The State of Customer Loyalty
Why is it so hard to gain loyalty? What makes a loyalty program attractive?
A recent report from Colloquy provides information on the state of Customer Loyalty. Here are some key findings on customer loyalty programs from retailers, the travel and hospitality industry, and financial services as well as emerging programs in entertainment and other industries:
- Although loyalty memberships are up 15% from two years ago,
- The majority (54%) of loyalty memberships are inactive
Why is it so hard to gain loyalty? The members who are not participating in loyalty programs say these are the reasons why:
- It takes too long to earn rewards
- They don’t appreciate or find value in the rewards
- The company sends too much communication
- The communication isn’t relevant
- 26% opted out of the program because there was no mobile app available
What does make a loyalty program attractive?
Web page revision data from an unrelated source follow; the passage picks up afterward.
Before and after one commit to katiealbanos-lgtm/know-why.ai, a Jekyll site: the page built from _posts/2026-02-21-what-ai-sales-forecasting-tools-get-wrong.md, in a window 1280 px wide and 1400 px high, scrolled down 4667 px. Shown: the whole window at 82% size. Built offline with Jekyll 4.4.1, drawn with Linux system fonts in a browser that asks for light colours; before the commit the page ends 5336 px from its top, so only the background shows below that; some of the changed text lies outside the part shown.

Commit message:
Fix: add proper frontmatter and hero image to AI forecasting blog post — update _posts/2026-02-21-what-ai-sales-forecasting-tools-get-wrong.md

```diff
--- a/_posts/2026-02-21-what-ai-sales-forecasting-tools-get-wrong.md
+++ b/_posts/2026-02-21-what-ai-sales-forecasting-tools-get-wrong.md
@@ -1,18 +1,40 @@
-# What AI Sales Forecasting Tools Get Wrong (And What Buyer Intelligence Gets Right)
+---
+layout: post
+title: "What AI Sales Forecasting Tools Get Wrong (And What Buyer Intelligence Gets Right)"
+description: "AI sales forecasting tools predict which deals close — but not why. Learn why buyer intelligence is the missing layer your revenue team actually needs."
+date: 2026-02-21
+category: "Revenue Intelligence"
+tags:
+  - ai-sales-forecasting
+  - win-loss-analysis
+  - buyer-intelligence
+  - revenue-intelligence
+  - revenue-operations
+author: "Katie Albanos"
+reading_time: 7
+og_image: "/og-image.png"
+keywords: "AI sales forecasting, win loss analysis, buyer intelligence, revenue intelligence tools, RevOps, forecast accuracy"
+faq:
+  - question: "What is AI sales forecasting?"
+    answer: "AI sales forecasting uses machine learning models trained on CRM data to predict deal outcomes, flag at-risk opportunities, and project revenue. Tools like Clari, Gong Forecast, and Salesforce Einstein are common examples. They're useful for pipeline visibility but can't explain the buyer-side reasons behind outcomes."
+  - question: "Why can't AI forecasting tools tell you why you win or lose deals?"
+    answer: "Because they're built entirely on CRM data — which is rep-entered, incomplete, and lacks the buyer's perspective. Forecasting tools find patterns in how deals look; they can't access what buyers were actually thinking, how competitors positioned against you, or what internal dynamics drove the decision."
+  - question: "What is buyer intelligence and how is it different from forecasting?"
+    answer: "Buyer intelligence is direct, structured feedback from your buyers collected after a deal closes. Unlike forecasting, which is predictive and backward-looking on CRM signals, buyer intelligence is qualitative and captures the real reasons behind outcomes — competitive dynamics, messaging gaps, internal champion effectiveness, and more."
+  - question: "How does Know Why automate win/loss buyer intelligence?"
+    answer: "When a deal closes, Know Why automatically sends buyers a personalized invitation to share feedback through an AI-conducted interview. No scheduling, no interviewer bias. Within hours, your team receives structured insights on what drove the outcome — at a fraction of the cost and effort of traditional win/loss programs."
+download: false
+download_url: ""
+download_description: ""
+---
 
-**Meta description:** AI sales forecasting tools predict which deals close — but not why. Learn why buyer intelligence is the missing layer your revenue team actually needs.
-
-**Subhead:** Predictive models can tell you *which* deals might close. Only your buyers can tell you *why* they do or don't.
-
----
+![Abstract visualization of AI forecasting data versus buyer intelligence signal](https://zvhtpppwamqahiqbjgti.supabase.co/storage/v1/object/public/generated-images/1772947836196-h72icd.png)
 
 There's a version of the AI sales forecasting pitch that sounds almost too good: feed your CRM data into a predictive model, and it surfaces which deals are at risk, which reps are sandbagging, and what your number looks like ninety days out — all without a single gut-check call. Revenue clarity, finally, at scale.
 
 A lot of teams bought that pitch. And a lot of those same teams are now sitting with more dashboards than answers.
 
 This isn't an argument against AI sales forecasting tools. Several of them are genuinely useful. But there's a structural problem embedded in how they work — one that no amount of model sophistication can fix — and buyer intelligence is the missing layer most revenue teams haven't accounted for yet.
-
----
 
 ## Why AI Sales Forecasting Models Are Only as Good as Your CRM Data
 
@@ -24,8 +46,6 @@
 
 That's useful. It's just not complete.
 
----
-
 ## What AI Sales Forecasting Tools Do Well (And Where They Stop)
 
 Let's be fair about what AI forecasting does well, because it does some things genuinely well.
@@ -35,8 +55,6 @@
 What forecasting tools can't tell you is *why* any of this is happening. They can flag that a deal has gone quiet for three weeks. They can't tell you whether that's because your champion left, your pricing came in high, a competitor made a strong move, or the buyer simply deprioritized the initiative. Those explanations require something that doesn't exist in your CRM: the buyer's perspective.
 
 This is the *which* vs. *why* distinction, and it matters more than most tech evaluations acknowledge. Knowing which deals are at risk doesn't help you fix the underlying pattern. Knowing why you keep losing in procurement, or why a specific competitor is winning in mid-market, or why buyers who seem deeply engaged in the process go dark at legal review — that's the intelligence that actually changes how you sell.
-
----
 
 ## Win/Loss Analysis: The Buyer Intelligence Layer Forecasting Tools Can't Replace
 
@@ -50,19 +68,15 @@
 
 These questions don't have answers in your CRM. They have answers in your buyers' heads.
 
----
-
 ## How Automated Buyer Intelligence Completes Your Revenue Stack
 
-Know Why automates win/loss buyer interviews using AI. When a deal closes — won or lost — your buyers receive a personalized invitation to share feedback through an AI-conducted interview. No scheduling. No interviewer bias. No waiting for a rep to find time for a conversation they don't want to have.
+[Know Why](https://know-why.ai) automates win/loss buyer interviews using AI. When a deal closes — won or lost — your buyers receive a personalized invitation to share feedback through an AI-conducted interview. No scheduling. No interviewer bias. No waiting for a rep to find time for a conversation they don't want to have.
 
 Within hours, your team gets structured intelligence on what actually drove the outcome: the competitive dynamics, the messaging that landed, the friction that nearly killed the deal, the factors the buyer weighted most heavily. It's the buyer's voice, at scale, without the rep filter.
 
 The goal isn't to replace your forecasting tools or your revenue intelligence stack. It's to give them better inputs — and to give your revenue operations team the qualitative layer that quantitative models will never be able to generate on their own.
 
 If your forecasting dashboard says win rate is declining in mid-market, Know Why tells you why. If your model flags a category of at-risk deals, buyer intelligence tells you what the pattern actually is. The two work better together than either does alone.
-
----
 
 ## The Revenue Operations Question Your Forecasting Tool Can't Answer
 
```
Members say: 1) it’s easy to use, 2) it’s easy to understand, and 3) the members receive great discounts.
The Role of Employee Recognition and Engagement
The link between recognition and employee engagement is well documented, but what role does employee engagement play in the customer experience?
Highly engaged employees impact the customer experience and, accordingly, customer loyalty in the following ways:
- Better Customer Service. Highly engaged employees are focused on the customer experience and "sweat the small stuff" by paying attention to the smallest details.
- A Better Brand Experience. Engaged employees love what they’re selling and are typically trained on their products and services (either formally through the organization or on their own) so that they are providing information that the customer can use to make their decision. Engaged employees understand that, although they are the embodiment of the brand, it’s ultimately all about the customer.
- More Customer Focus. Highly engaged employees design better customer loyalty programs. It’s also critical that the support for an exceptional customer experience is driven from the top down. Company leaders who encourage team members to craft consumer programs are laser focused on the customer and explore how they can continue to provide value in exchange for loyalty.
Engaging the Consumer in Loyalty Programs
Technological advances continue to provide the ability to increase personalization and offer real-time loyalty point accumulation, as well as redemption. The Colloquy report tells us that the majority of consumers will still trust an organization with their personal information in order to register for a loyalty program. Colloquy offers these tips to make our programs attractive enough to keep the consumer engaged and earn their loyalty:
- Create loyalty to the brand rather than just the program. If discounts are the only thing attracting members, you won’t be able to create real engagement. Some brands further engage loyal customers by turning them into brand ambassadors.
- Make the redemption the experience. In most programs, all of the excitement is geared around the accumulation of points. Make the celebration around the reward redemption.
- Eliminate pain points. Structure your program so that it removes some negatives in the customer experience. (Starbucks reduced the problem of long lines by offering a way to "skip the line" via their mobile app).
- Continuous improvement. Technology is ever-changing and will continue to offer new ways to improve and personalize the customer experience. Don’t just "set and forget" your customer loyalty program.
Because we know that customers quickly disengage when they are bombarded by too many messages or by irrelevant messages, it’s clear that execution of loyalty programs is critical. It’s not just about what message is sent or how it is communicated – it’s about how the message is received by the consumer.
Create a customer loyalty program that is customer-focused, easy to use and understand, and provides real value, and you’ll earn loyal customers.